Much later, in medieval times, sugared almonds were still an integral part of local traditions, in particular of weddings. Boccaccio in the Decameron describes the custom of throwing handfuls of confetti at the bride and groom on the wedding day, for good luck. It is a habit that has never disappeared and is still alive throughout Italy even now.

In Sulmona small bouquets made of sugared almonds are very popular, they are wrapped in a silk so impalpable as to seem transparent, in very light tulle or even in plastic. These beautiful creations are due to the Poor Clares of the local convent of Santa Chiara, who apparently were the first to come up with these miniature works of art to be given to young nobles brides on their wedding day, since the 15th century.

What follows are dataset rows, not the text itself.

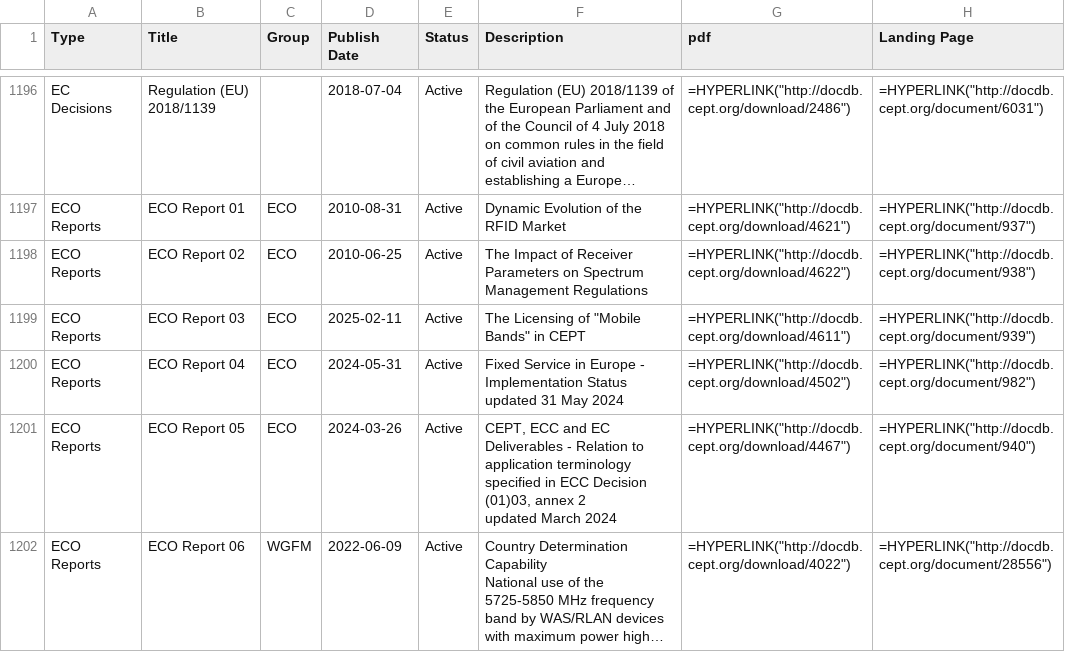
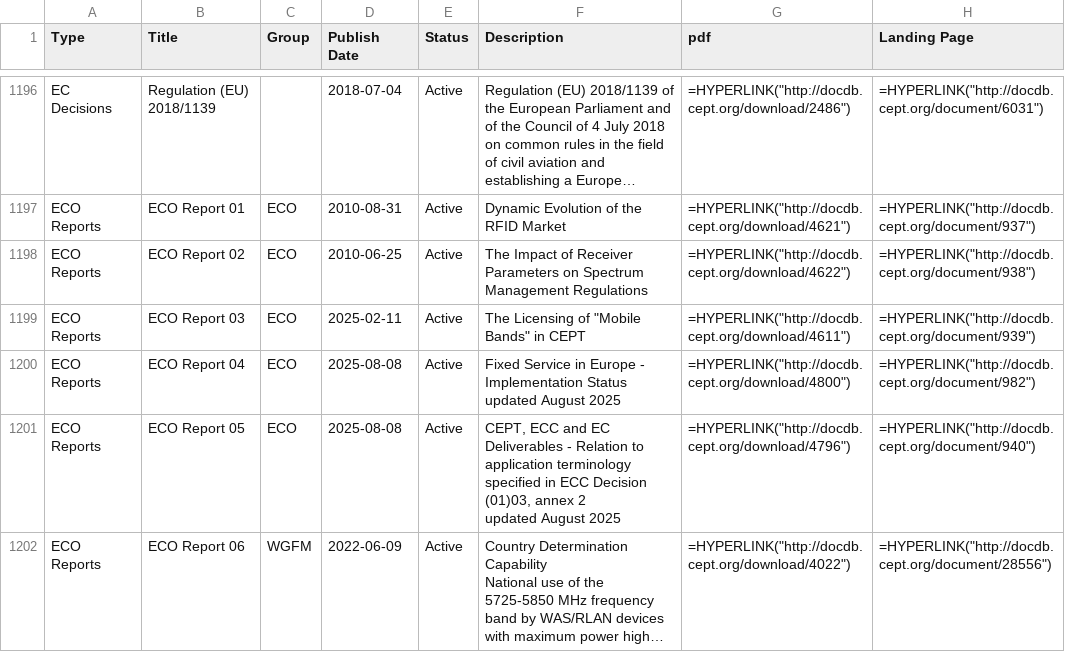
Before and after one commit to cdp224/EFISTools, a CSV file: src/LATEST_docDB.csv, drawn as a sheet; only a part is shown, gaps mark what is left out; long unchanged cells end in …; ↵ is a line break in a cell; the diff names each change by its address in the sheet, - before the commit and + after, or states it on an @@ line.

Commit message:
Update LATEST_docDB.csv

```diff
--- a/src/LATEST_docDB.csv
+++ b/src/LATEST_docDB.csv
-D1200 (Publish Date): 2024-05-31
+D1200 (Publish Date): 2025-08-08
-F1200 (Description): …Status ↵ updated 31 May 2024
+F1200 (Description): …Status ↵ updated August 2025
-G1200 (pdf): =HYPERLINK("http://docdb.cept.org/download/4502")
+G1200 (pdf): =HYPERLINK("http://docdb.cept.org/download/4800")
-D1201 (Publish Date): 2024-03-26
+D1201 (Publish Date): 2025-08-08
-F1201 (Description): …2 ↵ updated March 2024
+F1201 (Description): …2 ↵ updated August 2025
-G1201 (pdf): =HYPERLINK("http://docdb.cept.org/download/4467")
+G1201 (pdf): =HYPERLINK("http://docdb.cept.org/download/4796")
```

Initially confetti were made of almonds and honey, but when sugar began to spread in Europe, the confectionery masters replaced more and more often honey with sugar, giving their sweets the shape and flavor we know. However, for some time sugar remained a rare and expensive ingredient and this meant that sugared almonds were considered for an equally long time almost an elite product, which few people could afford, albeit with some exceptions. On the occasion of important anniversaries, such as for the feast of the Assumption celebrated on August 15th, the nobles of Sulmona used to give confetti to common people by throwing them from a cart.

Over the centuries, the small town of Abruzzo has seen the flourishing of numerous confectionery factories that have elevated the production of these delights to a true form of art, appreciated and recognized in Italy and in the world. Although today the Sulmona sugared almonds are within everyone's reach, quality has indeed never been overlooked, so Sulmona is very proud of its supremacy, and rightly so. There have been specialized pastry shops for centuries, which have handed down their mastery from generation to generation and there is even a museum dedicated exclusively to the art of confectionery.

Say it with a sugared almond

Flowers, bunches of grapes, garlands, ears or even small animals, the artists of the confetti of Sulmona are able to create the most varied shapes, but the colors should not be chosen at random. In fact, tradition associates a very specific meaning to each of them: the classic sugared almond is a wedding gift and is white, so even today wedding favors contain white sugared almonds.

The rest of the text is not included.